In the early 1900s, there were more than 9000 fire lookout towers scattered around the U.S., while today there are a mere 60 as many have fallen to funding, destruction, and replaced by technology. But the lookout at Desolation Peak sitting at 6,100 ft, deep in the North Cascades, remains vital to the Pacific Northwest fire alert network.
Jim Henterly, a naturalist and illustrator, is one of the few remaining fire lookouts and has been on the watch for nearly 25 years. While on Desolation Peak, he has not always been in isolation as his wife joined him for many years and the two even rose their child in the tower through many fire seasons.

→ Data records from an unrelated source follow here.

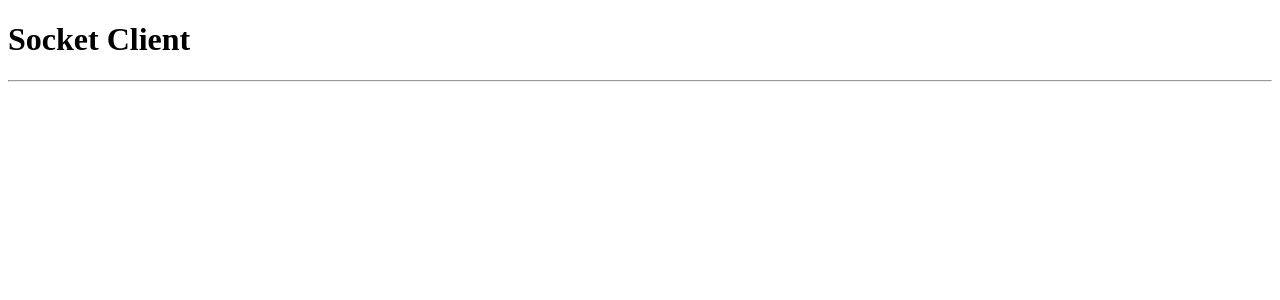
Repository: ElideZavala/curso-node-sockets
Page: public/index.html
These files come from the project's save history. The page is drawn as it stood at one moment and after the next save; the edit follows.
The browser window is 1280 px wide. The pictures show the whole page.

Above is the page before, as saved 2021-05-05 08:04:28.

After the next save:
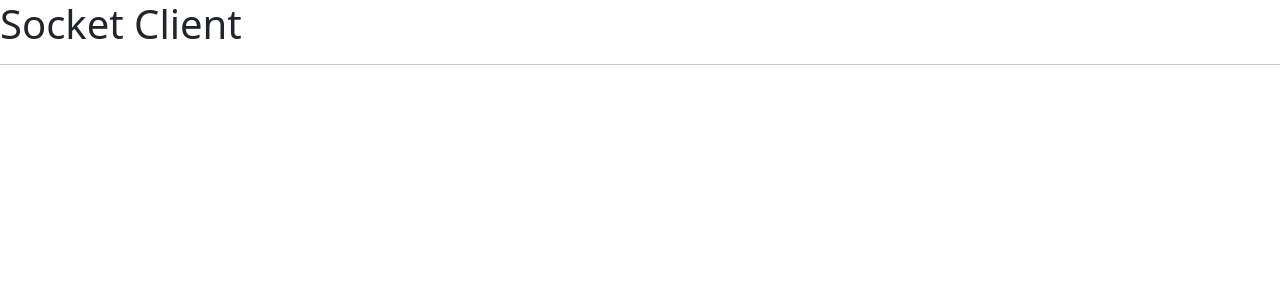
Saved 2 min 24 s later.
--- a/public/index.html
+++ b/public/index.html
@@ -5,6 +5,8 @@
      <meta http-equiv="X-UA-Compatible" content="IE=edge">
      <meta name="viewport" content="width=device-width, initial-scale=1.0">
      <title>Socket Client</title>
+
+     <link href="https://cdn.jsdelivr.net/npm/bootstrap@5.0.0-beta3/dist/css/bootstrap.min.css" rel="stylesheet" integrity="sha384-eOJMYsd53ii+scO/bJGFsiCZc+5NDVN2yr8+0RDqr0Ql0h+rP48ckxlpbzKgwra6" crossorigin="anonymous"/>
 </head>
 <body>
      <h1>Socket Client</h1>
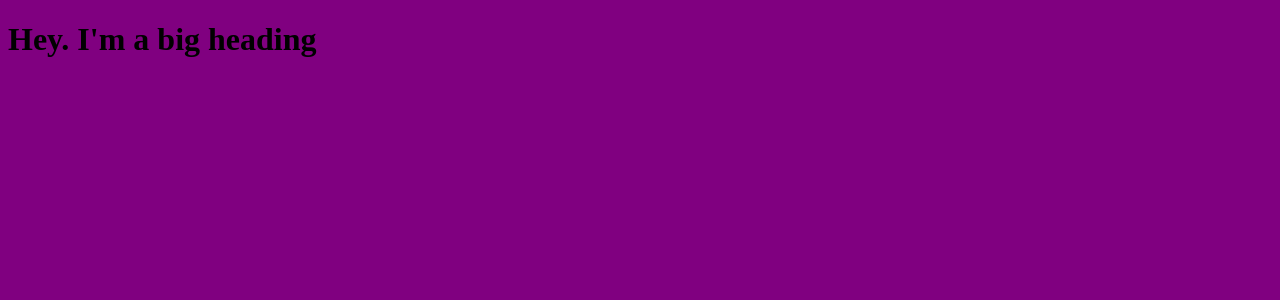
Repository: alcarrizo/Cartoon-Hero
Page: jevil.html
The author's editor kept a copy of each file at every save. The page is drawn from the files as they stood at one save, then again after the next save.
The browser window is 1280 px wide. The pictures show the whole page.

Above is the page before, as saved 2022-10-02 20:42:10.

### jevil.html
<!-- press '!' and enter to auto complete the default start-->
<!DOCTYPE html>
<html lang="en">
<head>
    <meta charset="UTF-8">
    <meta http-equiv="X-UA-Compatible" content="IE=edge">
    <meta name="viewport" content="width=device-width, initial-scale=1.0">
    <title>Document</title>
    <link rel="stylesheet" href="jevil.css">
</head>
<body>
    <h1>Hey. I'm a big heading</h1>
    <div></div>
    <div></div>

</body>
</html>

### jevil.css
.avatar {
    width: 300px;
    height: 350px;
}

body {
    background-color: purple;
}

header {
    background-color: yellow;
    margin: 0 auto;


}

main {
    background-color: yellow;
}

footer {
    background-color: yellow;
}

After the next save:
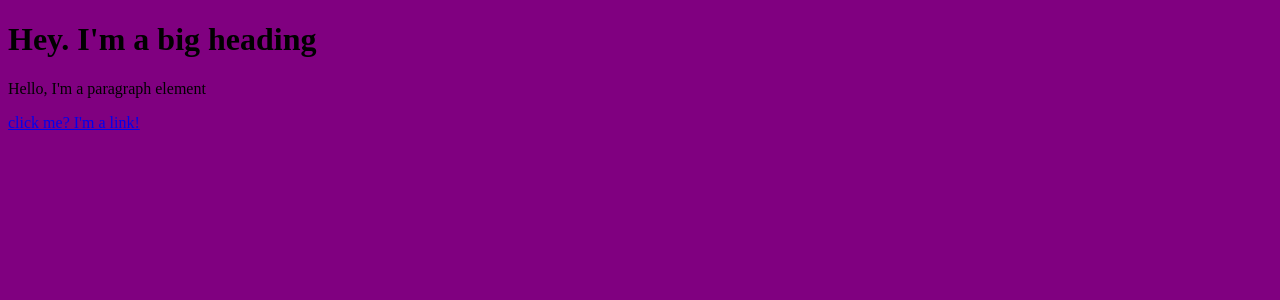
Saved 77 s later.
--- a/jevil.html
+++ b/jevil.html
@@ -10,6 +10,8 @@
 </head>
 <body>
     <h1>Hey. I'm a big heading</h1>
+    <p>Hello, I'm a paragraph element</p>
+    <a href="https://google.com">click me? I'm a link!</a>
     <div></div>
     <div></div>
 
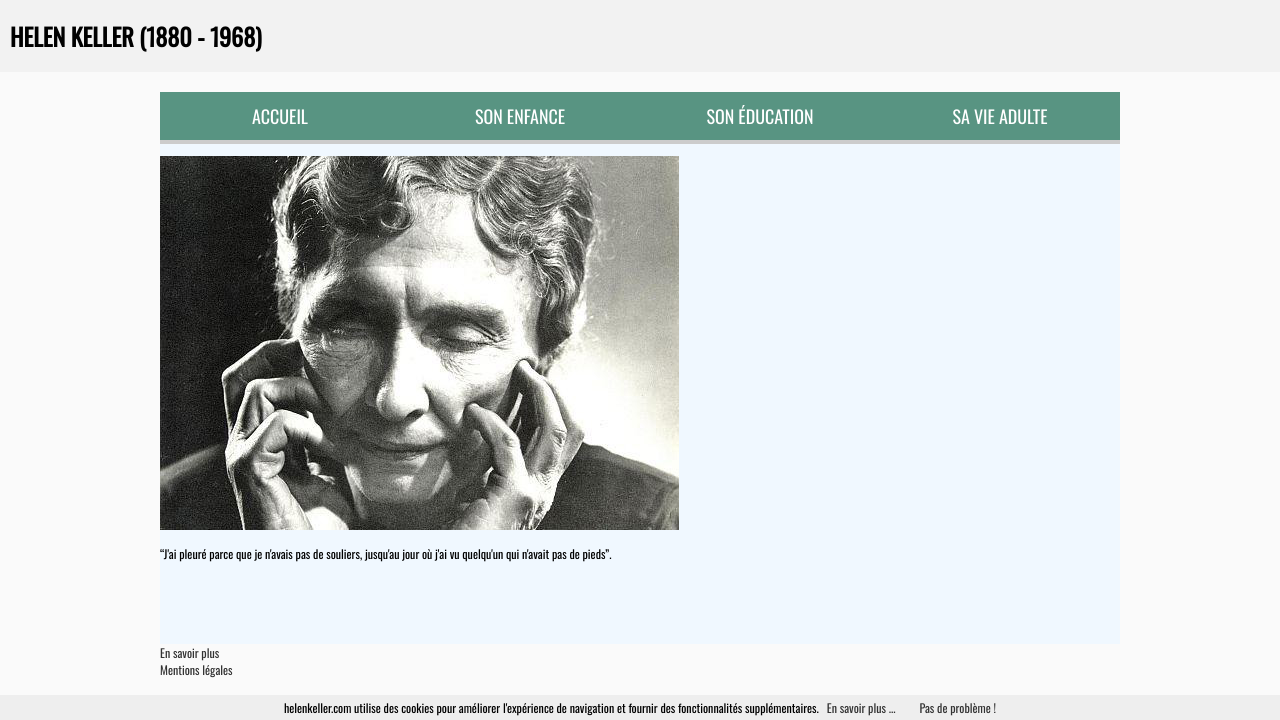
Repository: Luc010/Exercices
Page: HTML CSS/biographie_helen_keller/index.html
The author's editor kept a copy of each file at every save. The page is drawn from the files as they stood at one save, then again after the next save.
The browser window is 1280 px wide. The pictures show the whole page.

Above is the page before, as saved 2019-09-06 09:50:40.

After the next save:
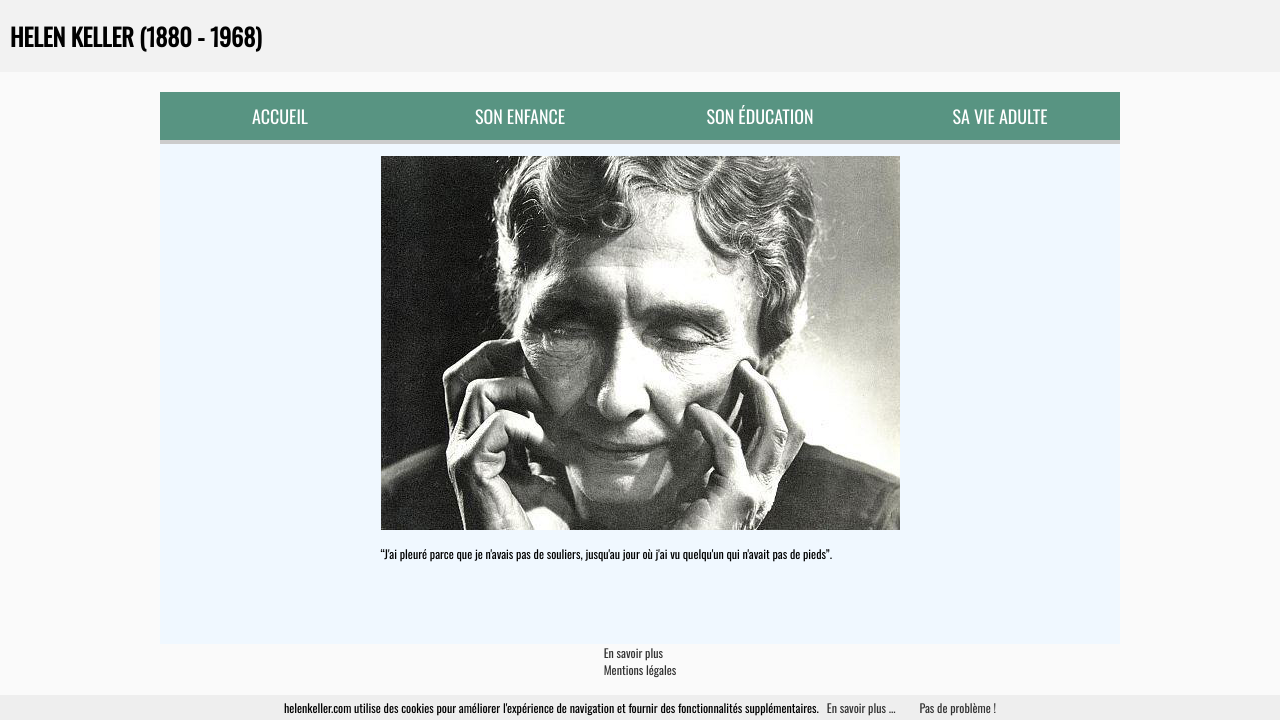
Saved 22 s later.
--- a/HTML CSS/biographie_helen_keller/style.css
+++ b/HTML CSS/biographie_helen_keller/style.css
@@ -84,8 +84,5 @@
 .brand {
     text-indent: 10px;
 }
-.container{
-    width: 960px;
 
-}
 /* BODY */

After the 4 saves that followed:
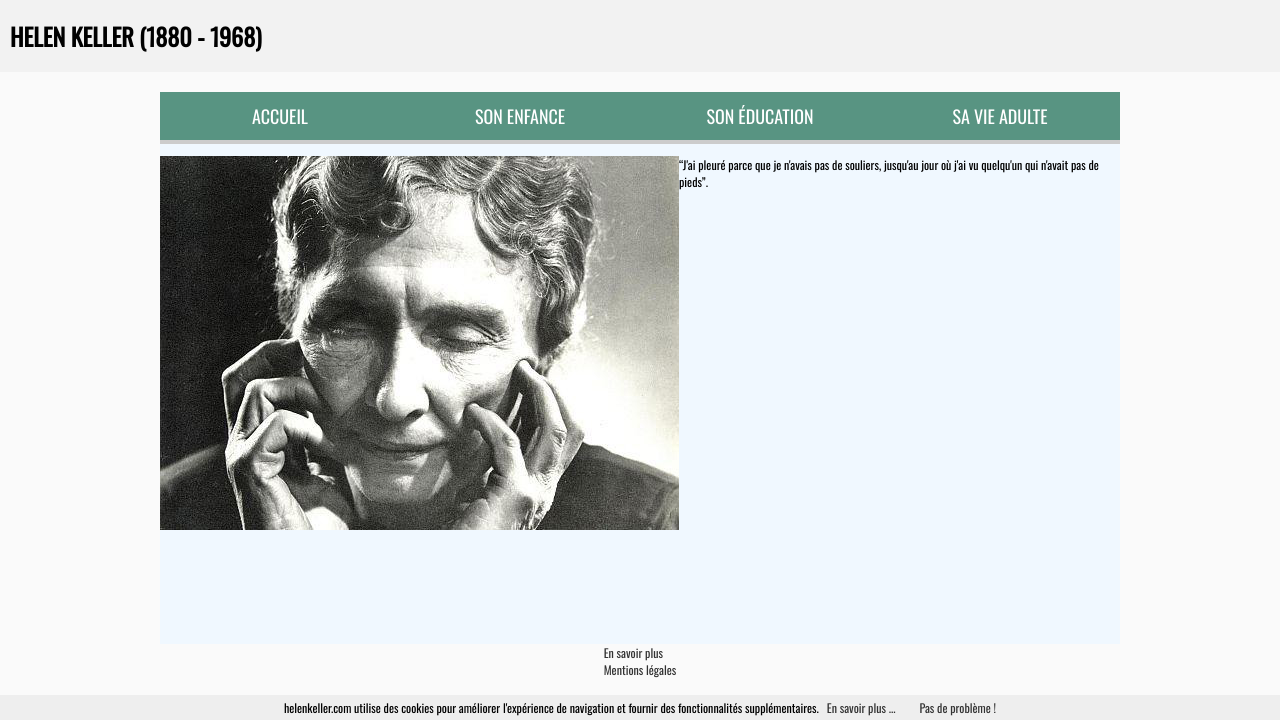
The 4 saves are shown as one change because 2 left the picture as it was and some came seconds apart.
The last was saved 26 s later.
--- a/HTML CSS/biographie_helen_keller/style.css
+++ b/HTML CSS/biographie_helen_keller/style.css
@@ -84,5 +84,8 @@
 .brand {
     text-indent: 10px;
 }
-
+.container{
+    display: flex;
+    justify-content: center;
+}
 /* BODY */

Henterly and the lookout at Desolation Peak are living history and one of the last truly human connections to the natural world. The remaining 60 towers will most likely fall to drones and other tech-based alerts, but today as the fire season ignites, Henterly and his keen eyesight are on the watch.